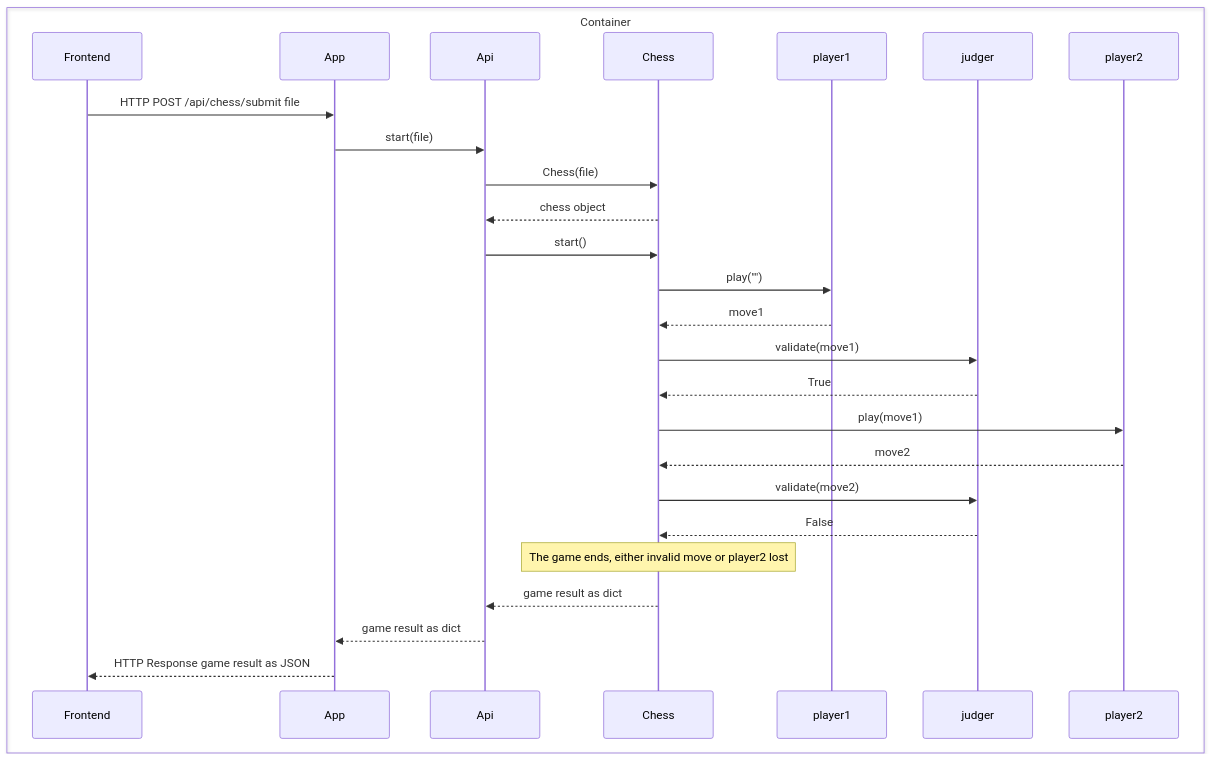
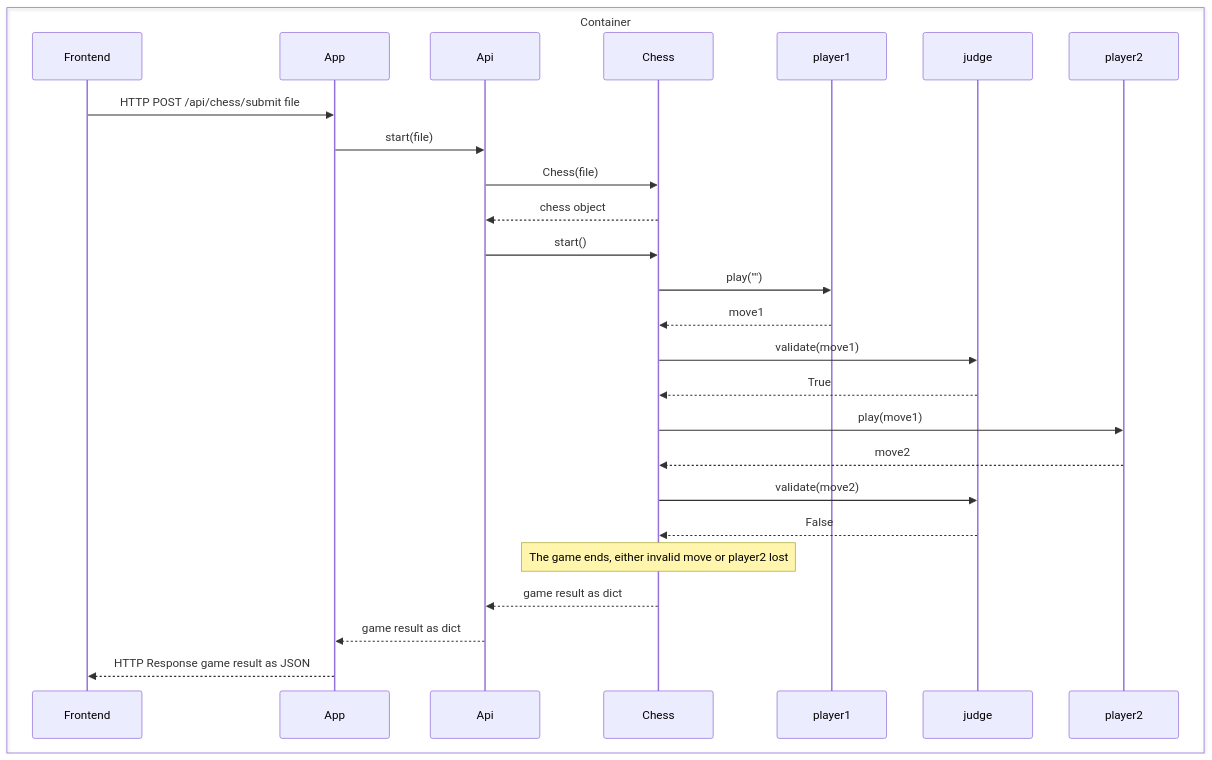
Before and after one commit to game-ai-platform-team/tira-ai-platform: the second of 3 diagrams in docs/architecture.md, drawn with Mermaid. The commit also changed 4 other files, not shown here.

Commit message:
fix(grammar): Rename judger to judge

````diff
--- a/docs/architecture.md
+++ b/docs/architecture.md
@@ -48,38 +48,38 @@
 ```mermaid
 sequenceDiagram
 
 Frontend ->> App: HTTP POST /api/chess/submit file
 
 App ->> Api: start(file)
 Api ->> Chess: Chess(file)
 Chess -->> Api: chess object
 Api ->> Chess: start()
 
 Chess ->> player1: play("")
 player1 -->> Chess: move1
 
-Chess ->> judger: validate(move1)
-judger -->> Chess: True
+Chess ->> judge: validate(move1)
+judge -->> Chess: True
 
 Chess ->> player2: play(move1)
 player2 -->> Chess: move2
 
-Chess ->> judger: validate(move2)
-judger -->> Chess: False
+Chess ->> judge: validate(move2)
+judge -->> Chess: False
 Note over Chess: The game ends, either invalid move or player2 lost
 
 Chess -->> Api: game result as dict
 Api -->> App: game result as dict
 
 App -->> Frontend: HTTP Response game result as JSON
 
 box Container
     participant Frontend
     participant App
     participant Api
     participant Chess
     participant player1
     participant player2
-    participant judger
+    participant judge
 end
 ```
````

### WHAT IS BEING ASKED
Write the full listing out again with every line unchanged, but include no pictures.

### ANSWER BOX
Before and after one commit to game-ai-platform-team/tira-ai-platform: the second of 3 diagrams in docs/architecture.md, drawn with Mermaid. The commit also changed 4 other files, not shown here.

Commit message:
fix(grammar): Rename judger to judge

````diff
--- a/docs/architecture.md
+++ b/docs/architecture.md
@@ -48,38 +48,38 @@
 ```mermaid
 sequenceDiagram
 
 Frontend ->> App: HTTP POST /api/chess/submit file
 
 App ->> Api: start(file)
 Api ->> Chess: Chess(file)
 Chess -->> Api: chess object
 Api ->> Chess: start()
 
 Chess ->> player1: play("")
 player1 -->> Chess: move1
 
-Chess ->> judger: validate(move1)
-judger -->> Chess: True
+Chess ->> judge: validate(move1)
+judge -->> Chess: True
 
 Chess ->> player2: play(move1)
 player2 -->> Chess: move2
 
-Chess ->> judger: validate(move2)
-judger -->> Chess: False
+Chess ->> judge: validate(move2)
+judge -->> Chess: False
 Note over Chess: The game ends, either invalid move or player2 lost
 
 Chess -->> Api: game result as dict
 Api -->> App: game result as dict
 
 App -->> Frontend: HTTP Response game result as JSON
 
 box Container
     participant Frontend
     participant App
     participant Api
     participant Chess
     participant player1
     participant player2
-    participant judger
+    participant judge
 end
 ```
````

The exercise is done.